The opening riff in Nightfall’s second-longest song is on the short list for Candlemass’ all-time best. It is doom incarnate, born of Iommi and swathed in its own mystical atmosphere. The rest of the song is adequately epic, but every time they come back to that opening theme, I can’t help but twist my face into a Messiah grimace and bang my head until my ears ring. It also has the best guitar solos on the entire album. Where can your salvation beeeeee?
5. Mourners Lament
“Mourners Lament” is about as Sabbath-y as Candlemass get, and for a band that clearly takes most of their inspiration from the Birmingham Four, that’s saying a lot. I always find it interesting to contextualize Candlemass’ Sabbath worship at this early point in their career—when you stop and think about it, the Brits’ debut LP and Nightfall are only separated by 17 years, which isn’t much time at all. That’s the same as a post-black metal band in 2016 being heavily influenced by Agalloch’s Pale Folklore. Anyway, this song rules. Check out Leif’s bass peddling during the chorus: a subtle touch from a doom master.

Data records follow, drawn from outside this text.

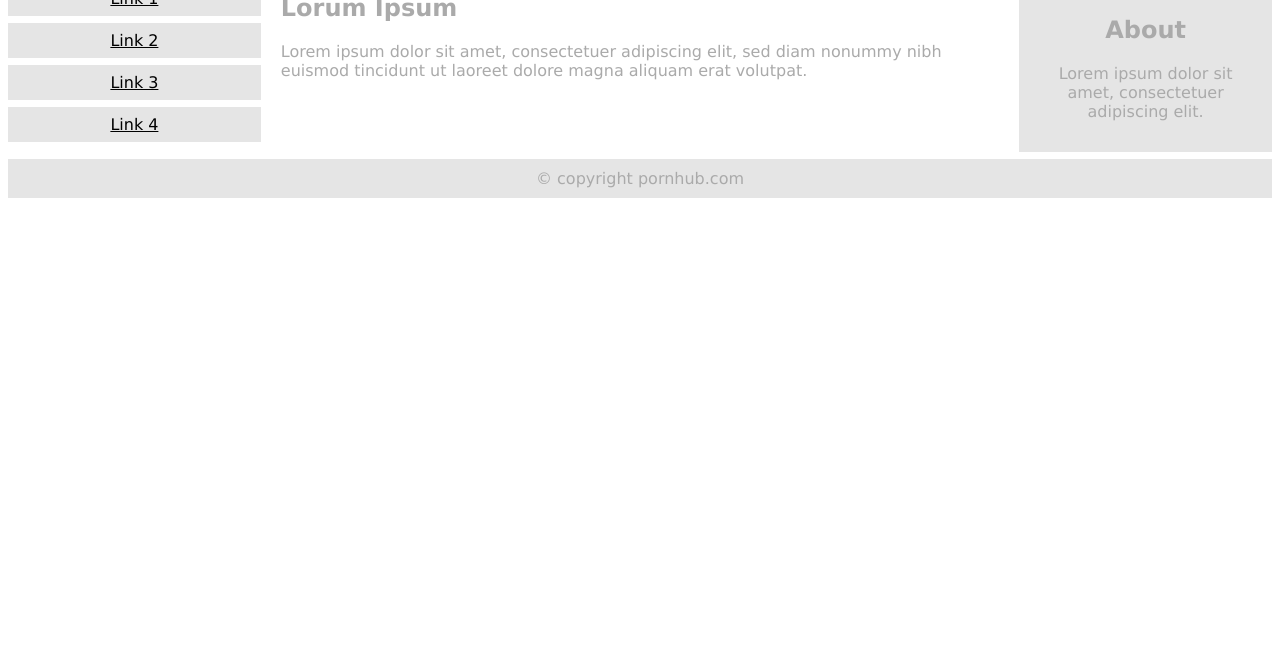
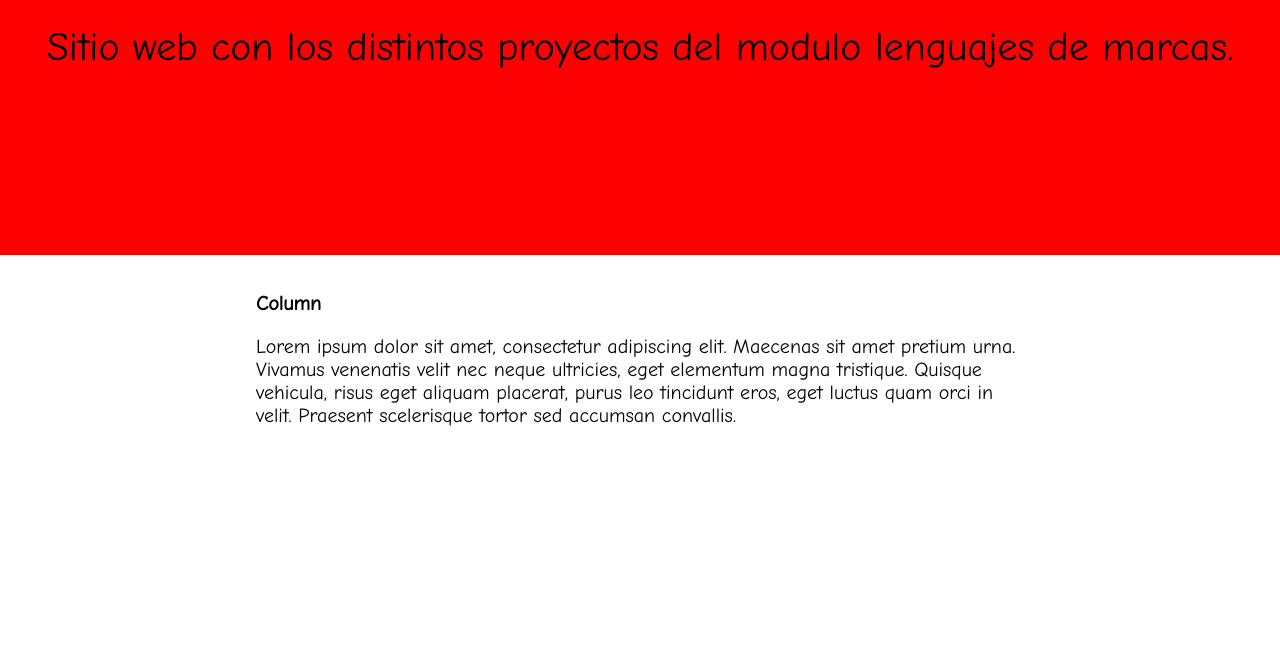
Before and after one commit to CristianGuerreroRioja/first-code, a plain HTML site: page index.html in a window 1280 px wide. Shown: the part 145-800 px from the top of the page. Drawn offline with Linux system fonts and the light colour scheme.

Commit message:
actualizacion 07/octubre/2020

```diff
--- a/css/styles.css
+++ b/css/styles.css
@@ -1,36 +1,42 @@
 * {
   box-sizing: border-box;
-}
-.menu {
-  float:left;
-  width:20%;
-  text-align:center;
-}
-.menu a {
-  background-color:#e5e5e5;
-  padding:8px;
-  margin-top:7px;
-  display:block;
-  width:100%;
-  color:black;
-}
-.main {
-  float:left;
-  width:60%;
-  padding:0 20px;
-}
-.right {
-  background-color:#e5e5e5;
-  float:left;
-  width:20%;
-  padding:15px;
-  margin-top:7px;
-  text-align:center;
+  font-family: 'Comic Neue', cursive;
+  font-size: 20px;
 }
 
-@media only screen and (max-width:620px) {
-  /* For mobile phones: */
-  .menu, .main, .right {
-    width:100%;
+body {
+  margin: 0;
+}
+
+/* Style the header */
+.header {
+  background-color: #ff0000;
+  padding: 20px;
+  text-align: center;
+  height: 50vh;
+}
+
+
+
+/* Create three equal columns that floats next to each other */
+/* Ejemplo de estilos por clase */
+.column {
+  float: left;
+  width: 100%;
+/*  padding: 0 20% 0% 20%;*/
+  padding: 20px 20%;
+}
+
+/* Clear floats after the columns */
+.row:after {
+  content: "";
+  display: table;
+  clear: both;
+}
+
+/* Responsive layout - makes the three columns stack on top of each other instead of next to each other */
+@media screen and (max-width:600px) {
+  .column {
+    width: 100%;
   }
 }
--- a/index.html
+++ b/index.html
@@ -1,35 +1,31 @@
 <!DOCTYPE html>
-<html>
+<html lang="en">
 <head>
-<meta name="viewport" content="width=device-width, initial-scale=1.0">
+<title>First Code | Cristian Guerrero Rioja</title>
+<meta charset="utf-8">
+<meta name="viewport" content="width=device-width, initial-scale=1">
 <link rel="stylesheet" type="text/css" href="css/styles.css">
+<!--
+Los estilos externos son definidos con la etiqueta <link>,
+dentro de la sección <head> de la página HTML:
+-->
+<link href="https://fonts.googleapis.com/css2?family=Comic+Neue&display=swap" rel="stylesheet">
 </head>
-<body style="font-family:Verdana;color:#aaaaaa;">
+<body>
 
-<div style="background-color:#e5e5e5;padding:15px;text-align:center;">
-  <h1>Hello World</h1>
+<div class="header" >
+  <h1 style="font-size: 60px;">First Code</h1>
+  <p style="font-size: 40px;">Sitio web con los distintos proyectos del modulo lenguajes de marcas.</p>
 </div>
 
-<div style="overflow:auto">
-  <div class="menu">
-    <a href="#">Link 1</a>
-    <a href="#">Link 2</a>
-    <a href="#">Link 3</a>
-    <a href="#">Link 4</a>
+
+<div class="row">
+  <div class="column">
+    <h2>Column</h2>
+    <p>Lorem ipsum dolor sit amet, consectetur adipiscing elit. Maecenas sit amet pretium urna. Vivamus venenatis velit nec neque ultricies, eget elementum magna tristique. Quisque vehicula, risus eget aliquam placerat, purus leo tincidunt eros, eget luctus quam orci in velit. Praesent scelerisque tortor sed accumsan convallis.</p>
   </div>
 
-  <div class="main">
-    <h2>Lorum Ipsum</h2>
-    <p>Lorem ipsum dolor sit amet, consectetuer adipiscing elit, sed diam nonummy nibh euismod tincidunt ut laoreet dolore magna aliquam erat volutpat.</p>
-  </div>
-
-  <div class="right">
-    <h2>About</h2>
-    <p>Lorem ipsum dolor sit amet, consectetuer adipiscing elit.</p>
-  </div>
 </div>
-
-<div style="background-color:#e5e5e5;text-align:center;padding:10px;margin-top:7px;">© copyright pornhub.com</div>
 
 </body>
 </html>
```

Candlemass have worked with some truly amazing singers over their 32-year lifespan, and I have to think each of them has relished the moment when they’re standing in front of a raucous crowd and belting out the three simple words that comprise this monster chorus: “You are bewitched!” Of course, they’re all trying to live up to the untouchable performance of Messiah Marcolin, whose earnest delivery lends even more power to an already mighty song.
3. At the Gallows End
Skid Row fans who stumbled upon Nightfall in their local record stores may have mistaken “At the Gallows End” for a power ballad when they heard that opening lament, but for those in the know, it was just another example of Candlemass’ ability to convey sorrow via mournful melodies and delicate instrumentation. And once the tears stop flowing at the 1:05 mark, pummeling riffs and an enormous chorus set a new, malevolent tone.
2. The Well of Souls
There was no getting around it: Johan Längqvist was a great fucking singer, and it was going to be a pain in the ass to replace him after he decided his appearance on Epicus Doomicus Metallicus would be of the “one and done” variety. Luckily for Candlemass, help was on the way in the form of a robed madman named Messiah, who would front the band on three of their most important albums. “The Well of Souls” was his official introduction, and his operatic style and emotional delivery made an instant impression. This song is a perfect example of how naturally Messiah’s vocals meld with Leif Edling’s riffs—even when the two are following the same melody lines, the combination is undeniably effective, especially during the main theme and chorus. This one will always be a Candlemass staple, and for good reason.
“Solitude” will likely be Candlemass’ signature song until their dying day, but if we’re talking about a close second, it’s hard to argue against “Samarithan.” This is quintessential, textbook doom: lyrics that tell a compelling, easy-to-follow story; speaker-crushing riffs; and a chorus section that was crafted by Lucifer himself. Messiah is in top form throughout, and I don’t believe I’ve ever heard someone sing so passionately about pennies and having lots of food to eat. Simply put, this is an all-time doom classic that probably birthed 467 bands that you really like, so you show some goddamn respect.